We at One Million Ideas found out how this dedicated couple managed to achieve such wonderful results and turn a piece of desolate landscape into a wildlife paradise.
It started with a small dream about a peaceful life
Back in 1994, Brazilian photojournalist Sebastião Salgado came back from East Africa to record the brutality of the genocide in Rwanda. After this traumatic experience, he was seeking peace in his native land’s lush green forest in Brazil’s Minas Gerais province.
What he saw there, however, was even more devastating — a rich forest had become a severely damaged and dusty landscape with dried-up rivers and no trace of wildlife over a couple of years. Just 0.5% of the land was covered in trees. Salgado was broken.
His wife Lélia made an almost impossible offer at this time. She claimed that if they put all their effort into it, their forest could be returned to its former glory. Sebastião supported her idea and the couple decided to replant the entire area with a species that once flourished there. Since then, there has been a miraculous transformation.
The dream of planting a forest was shared with others
In 1998, Salgado sowed his very first seed, but two people were obviously not enough to do such tremendous work. To restore their deserted piece of 1,754 acre forest land, the couple hired 24 people working with the owners day and night, removing invasive weeds, planting new seedlings, and watering the plants.
Simultaneously, Sebastião began to build a network of enthusiastic volunteers and collaborators who would fund and support their vast project. The couple set up an environmental group, the Terra Institute, to attract attention to their cause.
The Instituto Terra’s main objective is to preserve the area’s biodiversity through the cultivation of seedlings from the Atlantic Forest. It also has an ambitious literacy program involving children from colleges, teachers, peasants, and local officials. The institute also offers advice to peasants, miners, and other people working in the forest region in order to increase awareness of the problem.
The hard work of the organization paid off — tropical trees, native to the region, quickly began to flourish even though this area had suffered for decades from extreme deforestation.
The results turned out to be really impressive.

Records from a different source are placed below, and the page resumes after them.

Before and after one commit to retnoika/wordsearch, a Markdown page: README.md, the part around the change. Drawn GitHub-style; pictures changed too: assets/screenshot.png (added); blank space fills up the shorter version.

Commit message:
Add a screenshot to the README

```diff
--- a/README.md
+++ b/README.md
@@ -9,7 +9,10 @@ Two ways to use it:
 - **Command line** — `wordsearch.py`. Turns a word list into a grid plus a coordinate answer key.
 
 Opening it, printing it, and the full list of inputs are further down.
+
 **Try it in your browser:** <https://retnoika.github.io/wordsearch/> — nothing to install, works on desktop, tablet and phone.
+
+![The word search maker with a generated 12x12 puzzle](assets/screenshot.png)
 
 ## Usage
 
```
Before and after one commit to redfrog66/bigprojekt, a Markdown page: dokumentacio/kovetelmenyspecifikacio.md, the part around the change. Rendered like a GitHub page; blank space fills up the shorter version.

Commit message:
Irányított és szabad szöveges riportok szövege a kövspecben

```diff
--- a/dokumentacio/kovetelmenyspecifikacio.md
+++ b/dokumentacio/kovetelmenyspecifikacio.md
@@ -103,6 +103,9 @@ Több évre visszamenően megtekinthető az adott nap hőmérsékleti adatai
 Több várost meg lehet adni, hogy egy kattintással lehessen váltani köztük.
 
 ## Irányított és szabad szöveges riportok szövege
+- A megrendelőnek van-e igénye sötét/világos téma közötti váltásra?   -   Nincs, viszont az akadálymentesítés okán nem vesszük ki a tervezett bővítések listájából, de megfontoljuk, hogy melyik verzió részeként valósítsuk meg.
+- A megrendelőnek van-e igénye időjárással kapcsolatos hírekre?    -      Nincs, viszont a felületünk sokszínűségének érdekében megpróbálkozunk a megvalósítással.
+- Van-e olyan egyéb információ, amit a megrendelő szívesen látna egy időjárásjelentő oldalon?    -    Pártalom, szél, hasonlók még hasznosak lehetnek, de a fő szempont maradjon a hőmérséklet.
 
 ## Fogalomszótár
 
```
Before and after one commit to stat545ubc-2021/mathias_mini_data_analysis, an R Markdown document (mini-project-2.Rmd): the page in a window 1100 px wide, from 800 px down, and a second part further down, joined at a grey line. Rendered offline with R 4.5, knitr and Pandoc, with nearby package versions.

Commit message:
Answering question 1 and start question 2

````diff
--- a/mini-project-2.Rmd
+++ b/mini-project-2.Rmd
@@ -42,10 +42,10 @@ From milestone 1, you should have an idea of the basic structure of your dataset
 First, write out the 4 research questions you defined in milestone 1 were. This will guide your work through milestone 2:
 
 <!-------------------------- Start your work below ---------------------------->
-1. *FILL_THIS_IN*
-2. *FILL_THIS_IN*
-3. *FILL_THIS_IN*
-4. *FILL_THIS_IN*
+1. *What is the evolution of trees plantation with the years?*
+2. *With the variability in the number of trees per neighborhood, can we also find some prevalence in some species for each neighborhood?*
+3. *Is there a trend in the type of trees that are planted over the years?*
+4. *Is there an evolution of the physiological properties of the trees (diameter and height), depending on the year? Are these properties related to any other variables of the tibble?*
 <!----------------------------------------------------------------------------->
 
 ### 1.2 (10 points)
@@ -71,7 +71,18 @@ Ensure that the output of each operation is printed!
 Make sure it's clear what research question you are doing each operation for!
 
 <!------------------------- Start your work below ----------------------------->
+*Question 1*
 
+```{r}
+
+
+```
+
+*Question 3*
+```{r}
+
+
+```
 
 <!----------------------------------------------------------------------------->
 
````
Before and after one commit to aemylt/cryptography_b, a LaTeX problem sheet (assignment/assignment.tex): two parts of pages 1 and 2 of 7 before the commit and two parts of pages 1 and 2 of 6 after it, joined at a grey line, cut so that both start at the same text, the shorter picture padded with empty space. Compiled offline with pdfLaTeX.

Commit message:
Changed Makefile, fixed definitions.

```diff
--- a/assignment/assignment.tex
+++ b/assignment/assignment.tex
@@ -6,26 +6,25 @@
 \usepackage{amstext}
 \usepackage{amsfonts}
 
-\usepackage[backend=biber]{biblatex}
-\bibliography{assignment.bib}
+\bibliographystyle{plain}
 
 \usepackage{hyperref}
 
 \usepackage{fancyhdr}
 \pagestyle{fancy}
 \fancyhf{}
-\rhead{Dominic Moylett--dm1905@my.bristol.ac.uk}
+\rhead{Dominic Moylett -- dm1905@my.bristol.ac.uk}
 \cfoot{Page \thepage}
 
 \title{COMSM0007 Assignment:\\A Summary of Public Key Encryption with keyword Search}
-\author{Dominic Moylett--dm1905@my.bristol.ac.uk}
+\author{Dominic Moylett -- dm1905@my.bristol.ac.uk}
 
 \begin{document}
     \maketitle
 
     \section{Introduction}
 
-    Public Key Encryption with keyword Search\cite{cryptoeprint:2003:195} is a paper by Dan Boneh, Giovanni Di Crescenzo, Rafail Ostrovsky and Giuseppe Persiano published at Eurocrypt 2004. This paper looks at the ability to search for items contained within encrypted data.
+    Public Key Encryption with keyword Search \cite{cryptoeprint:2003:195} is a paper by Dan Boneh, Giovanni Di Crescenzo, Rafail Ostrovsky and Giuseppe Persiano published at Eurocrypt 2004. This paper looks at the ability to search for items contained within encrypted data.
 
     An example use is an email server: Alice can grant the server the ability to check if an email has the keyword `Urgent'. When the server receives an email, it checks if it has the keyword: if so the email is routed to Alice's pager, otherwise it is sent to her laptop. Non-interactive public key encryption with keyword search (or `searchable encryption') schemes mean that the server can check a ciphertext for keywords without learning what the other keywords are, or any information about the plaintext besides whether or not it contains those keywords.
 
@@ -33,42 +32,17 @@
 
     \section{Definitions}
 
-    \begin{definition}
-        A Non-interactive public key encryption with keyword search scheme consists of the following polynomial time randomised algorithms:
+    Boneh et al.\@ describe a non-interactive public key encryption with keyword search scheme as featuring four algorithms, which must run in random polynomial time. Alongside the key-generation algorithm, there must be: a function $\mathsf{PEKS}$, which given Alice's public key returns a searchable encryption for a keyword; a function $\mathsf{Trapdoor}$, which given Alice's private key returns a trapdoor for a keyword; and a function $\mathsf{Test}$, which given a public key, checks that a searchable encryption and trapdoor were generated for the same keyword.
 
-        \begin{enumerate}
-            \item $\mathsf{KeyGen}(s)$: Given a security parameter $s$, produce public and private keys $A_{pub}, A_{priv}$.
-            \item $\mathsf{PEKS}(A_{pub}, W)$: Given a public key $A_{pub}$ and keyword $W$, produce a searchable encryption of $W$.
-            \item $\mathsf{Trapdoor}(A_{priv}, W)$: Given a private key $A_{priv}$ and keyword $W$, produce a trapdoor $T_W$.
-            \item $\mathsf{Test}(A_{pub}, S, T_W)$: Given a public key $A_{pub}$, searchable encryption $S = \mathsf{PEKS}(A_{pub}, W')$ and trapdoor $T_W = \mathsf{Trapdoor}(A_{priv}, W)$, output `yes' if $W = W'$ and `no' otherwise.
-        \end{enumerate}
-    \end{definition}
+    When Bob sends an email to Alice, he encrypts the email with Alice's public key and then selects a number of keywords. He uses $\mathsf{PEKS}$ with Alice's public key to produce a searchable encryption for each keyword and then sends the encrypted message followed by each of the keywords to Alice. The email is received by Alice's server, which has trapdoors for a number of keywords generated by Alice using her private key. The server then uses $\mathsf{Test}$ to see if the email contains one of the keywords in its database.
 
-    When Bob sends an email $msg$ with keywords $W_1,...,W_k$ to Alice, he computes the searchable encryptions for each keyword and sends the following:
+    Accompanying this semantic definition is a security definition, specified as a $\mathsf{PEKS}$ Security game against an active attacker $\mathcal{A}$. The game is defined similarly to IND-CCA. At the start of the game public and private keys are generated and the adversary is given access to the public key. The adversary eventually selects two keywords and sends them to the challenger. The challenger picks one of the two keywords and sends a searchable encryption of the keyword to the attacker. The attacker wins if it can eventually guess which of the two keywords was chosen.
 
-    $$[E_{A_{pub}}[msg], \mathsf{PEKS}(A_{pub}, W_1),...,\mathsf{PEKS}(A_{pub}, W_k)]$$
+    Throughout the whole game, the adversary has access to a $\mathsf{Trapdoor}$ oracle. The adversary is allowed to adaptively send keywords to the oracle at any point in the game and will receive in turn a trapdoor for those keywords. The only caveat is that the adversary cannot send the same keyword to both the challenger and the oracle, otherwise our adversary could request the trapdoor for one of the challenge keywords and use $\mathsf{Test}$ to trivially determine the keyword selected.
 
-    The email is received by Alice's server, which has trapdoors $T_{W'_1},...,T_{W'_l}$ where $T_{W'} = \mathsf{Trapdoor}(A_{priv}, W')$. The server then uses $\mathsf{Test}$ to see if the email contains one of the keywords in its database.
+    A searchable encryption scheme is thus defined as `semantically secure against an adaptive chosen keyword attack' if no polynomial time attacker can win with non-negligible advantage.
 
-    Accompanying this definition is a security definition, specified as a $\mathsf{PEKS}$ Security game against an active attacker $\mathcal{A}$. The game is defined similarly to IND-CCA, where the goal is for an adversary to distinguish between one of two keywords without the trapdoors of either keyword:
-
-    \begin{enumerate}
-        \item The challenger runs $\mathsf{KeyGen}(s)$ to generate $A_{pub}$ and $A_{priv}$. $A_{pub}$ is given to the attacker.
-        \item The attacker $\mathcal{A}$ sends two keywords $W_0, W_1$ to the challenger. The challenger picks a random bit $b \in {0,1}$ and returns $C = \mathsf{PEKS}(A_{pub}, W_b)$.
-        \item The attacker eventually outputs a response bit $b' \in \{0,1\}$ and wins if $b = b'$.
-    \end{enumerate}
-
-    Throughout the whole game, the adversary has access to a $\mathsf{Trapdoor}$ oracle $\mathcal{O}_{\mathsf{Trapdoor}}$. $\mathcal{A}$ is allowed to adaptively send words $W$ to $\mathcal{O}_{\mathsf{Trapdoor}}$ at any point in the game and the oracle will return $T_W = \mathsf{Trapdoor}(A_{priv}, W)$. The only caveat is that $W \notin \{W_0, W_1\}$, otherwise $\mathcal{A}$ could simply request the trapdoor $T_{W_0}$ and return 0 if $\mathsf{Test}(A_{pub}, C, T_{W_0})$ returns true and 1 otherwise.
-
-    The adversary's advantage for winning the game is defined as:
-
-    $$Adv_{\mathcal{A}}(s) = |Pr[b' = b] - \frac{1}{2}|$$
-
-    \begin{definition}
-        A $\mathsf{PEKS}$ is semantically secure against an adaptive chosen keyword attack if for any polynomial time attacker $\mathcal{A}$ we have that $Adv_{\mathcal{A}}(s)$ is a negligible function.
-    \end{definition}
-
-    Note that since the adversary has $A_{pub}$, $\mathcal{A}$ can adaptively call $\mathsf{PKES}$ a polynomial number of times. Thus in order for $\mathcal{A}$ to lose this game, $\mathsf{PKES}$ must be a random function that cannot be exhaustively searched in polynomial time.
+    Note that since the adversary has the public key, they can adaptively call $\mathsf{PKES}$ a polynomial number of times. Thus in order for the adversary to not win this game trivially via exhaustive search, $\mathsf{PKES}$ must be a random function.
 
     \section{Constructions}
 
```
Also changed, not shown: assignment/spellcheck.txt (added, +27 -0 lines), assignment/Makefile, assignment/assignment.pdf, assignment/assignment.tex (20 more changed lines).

The couple has planted more than 4 million saplings of 293 species of trees since 1998 and restored 1,502 acres of tropical forest. The region was turned back to its original state of a tropical paradise once a barren land.
Principal fonte de captação de água do município de Baixo Guandu-ES após o rompimento da barragem em Mariana-MG, a bacia…
Thanks to the new forest, a whole ecosystem has been rebuilt from scratch. Such reforestation resulted in a tropical microclimate being rebirthed, bringing back increased rainfall and water-filled creeks.
Surprisingly, the healthy ecosystem of the new forest saved more than just the local landscape — it also stimulated wild animals to return to the area.
The return of wild animals is the most essential positive aspect of a new forest. Since there’s enough food and protection for them now, more than 172 species of birds, 33 types of mammals, and 15 species of amphibians and reptiles have come home, and many of them are endangered.
The dedication of Salgado has shown that even the smallest steps can achieve the greatest accomplishments and any of us can contribute in our own personal way to the safety of our world.
What do you think of the Salgado’s project? Have you ever planted a tree? We can try to actively engage in planting trees and gradually turn this into a fixed habit.